[details=“English Translation”]Don’t risk insulting your boss.[/details] This Italian sentence doesn’t feel right. Is it grammatical? I want to use the infinitive because the risking and insulting are committed by the same person. I want to say, “Non rischi di insultare il suo capo.” My understanding of the use of the gerund is that it is always used with the verb “stare” or it describes an auxiliary action, like “Insulting the boss, he blushed bright red.” Can it be used this way?
Hi, doesn’t feel right does it. I would have put “Non rischiare di insultare il tuo capo”. Perhaps the Cloze version is used more in local conversation? Non lo so.
The gerund is more broadly used than you suggest.
Rischi perdendo tutto.
Rischi non passando l’esame.
Mille grazie per il gerund;-) !
I tried to borrow your method of comparing the number of search results for
“rischi di perdere”" vs. “rischi perdendo” but it didn’t work (or I was too clumsy):
I found lot of examples for “rischi di perdere” but when I exammined my search results for “rischi perdendo” I realized that they all were of the form “(i) rischi (i.e. a noun) perdendo” which is not what I was looking for.

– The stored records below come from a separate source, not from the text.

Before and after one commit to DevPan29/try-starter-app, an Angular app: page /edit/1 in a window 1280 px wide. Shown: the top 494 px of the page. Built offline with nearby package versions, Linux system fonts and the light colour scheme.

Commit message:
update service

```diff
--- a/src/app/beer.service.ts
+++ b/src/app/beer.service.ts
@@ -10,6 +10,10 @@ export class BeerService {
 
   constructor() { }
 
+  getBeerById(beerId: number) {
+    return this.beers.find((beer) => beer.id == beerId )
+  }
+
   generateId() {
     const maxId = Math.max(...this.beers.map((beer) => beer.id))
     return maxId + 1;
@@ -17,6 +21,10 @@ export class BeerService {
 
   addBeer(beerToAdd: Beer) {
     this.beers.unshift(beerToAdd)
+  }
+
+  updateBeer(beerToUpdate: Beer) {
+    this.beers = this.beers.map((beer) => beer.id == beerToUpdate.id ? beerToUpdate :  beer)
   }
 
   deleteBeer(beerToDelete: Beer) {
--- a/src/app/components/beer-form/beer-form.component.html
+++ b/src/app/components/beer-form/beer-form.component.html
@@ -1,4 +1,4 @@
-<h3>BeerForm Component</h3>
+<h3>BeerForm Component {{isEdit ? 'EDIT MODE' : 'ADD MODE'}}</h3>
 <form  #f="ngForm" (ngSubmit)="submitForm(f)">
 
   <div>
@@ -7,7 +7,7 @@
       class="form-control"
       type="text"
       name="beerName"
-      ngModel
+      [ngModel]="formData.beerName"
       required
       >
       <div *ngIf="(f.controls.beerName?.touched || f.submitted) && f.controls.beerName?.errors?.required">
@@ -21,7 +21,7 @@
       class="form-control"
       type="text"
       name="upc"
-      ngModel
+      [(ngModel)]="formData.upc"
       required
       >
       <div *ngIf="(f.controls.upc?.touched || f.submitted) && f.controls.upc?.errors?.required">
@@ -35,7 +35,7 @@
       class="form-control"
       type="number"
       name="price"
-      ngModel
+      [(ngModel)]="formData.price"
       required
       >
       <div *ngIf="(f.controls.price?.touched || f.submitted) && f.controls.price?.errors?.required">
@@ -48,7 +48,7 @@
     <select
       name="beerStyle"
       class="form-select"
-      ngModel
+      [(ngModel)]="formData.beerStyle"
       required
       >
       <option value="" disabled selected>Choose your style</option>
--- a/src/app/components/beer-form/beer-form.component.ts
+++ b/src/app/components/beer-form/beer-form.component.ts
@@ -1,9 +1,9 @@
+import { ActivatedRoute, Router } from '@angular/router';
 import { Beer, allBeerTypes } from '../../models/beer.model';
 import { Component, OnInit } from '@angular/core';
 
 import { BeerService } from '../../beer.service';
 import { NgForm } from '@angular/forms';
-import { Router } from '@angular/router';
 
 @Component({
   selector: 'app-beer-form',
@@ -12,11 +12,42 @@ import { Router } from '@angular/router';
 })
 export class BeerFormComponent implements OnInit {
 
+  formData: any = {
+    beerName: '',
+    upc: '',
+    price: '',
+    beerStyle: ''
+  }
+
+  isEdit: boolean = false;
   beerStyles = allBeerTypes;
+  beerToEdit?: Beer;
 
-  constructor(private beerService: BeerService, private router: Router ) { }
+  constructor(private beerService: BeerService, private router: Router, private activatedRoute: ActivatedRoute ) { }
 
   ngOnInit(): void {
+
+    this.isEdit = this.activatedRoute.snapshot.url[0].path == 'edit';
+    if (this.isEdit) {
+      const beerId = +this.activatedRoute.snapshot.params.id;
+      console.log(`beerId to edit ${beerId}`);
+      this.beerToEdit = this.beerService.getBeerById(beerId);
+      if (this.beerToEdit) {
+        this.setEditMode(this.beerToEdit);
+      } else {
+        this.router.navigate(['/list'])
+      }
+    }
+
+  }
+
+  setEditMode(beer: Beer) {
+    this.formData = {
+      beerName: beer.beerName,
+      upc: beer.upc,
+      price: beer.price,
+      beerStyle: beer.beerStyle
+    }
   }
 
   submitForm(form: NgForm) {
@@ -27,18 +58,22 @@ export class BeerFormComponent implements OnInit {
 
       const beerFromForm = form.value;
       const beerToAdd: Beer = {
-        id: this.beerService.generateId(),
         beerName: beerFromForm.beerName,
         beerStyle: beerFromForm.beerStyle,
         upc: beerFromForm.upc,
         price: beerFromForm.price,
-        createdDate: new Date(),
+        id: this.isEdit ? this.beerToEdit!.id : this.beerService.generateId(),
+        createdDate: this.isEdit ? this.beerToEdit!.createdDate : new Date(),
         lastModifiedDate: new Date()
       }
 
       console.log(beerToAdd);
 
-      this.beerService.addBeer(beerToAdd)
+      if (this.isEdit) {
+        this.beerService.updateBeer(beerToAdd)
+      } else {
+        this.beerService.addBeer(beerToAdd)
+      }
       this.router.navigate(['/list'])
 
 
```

My language search application of choice is Reverso. When I plugged in “rischi di perdere,” I got 154 examples. When I plugged in “rischi perdendo,” I got zero. When I turned it around and plugged in the English phrase “risk losing,” all of the examples used perdere rather than perdendo. Doing a web search for “when to use the gerund in Italian” led me to “when not to use the gerund in Italian.” There I found a lot of articles that were pretty emphatic about it not following another verb. They point out that it’s an easy trap for English speakers to fall into because you can use the gerund that way in English.
And yet, you come across rischiare + gerund in the Italian press again and again…
I am not English but French. Risquer + gerund is totally incorrect in French. We only use the infinitive clause and it is why that original Italian construction jumps at me every time I see it.
I do wonder if Press speak (also advertising) is not always the most grammatical or “elegant”. I’m not so good at grammar issues and often go by the “feel” of a frase so it is interesting too read your “research”, così mille grazie.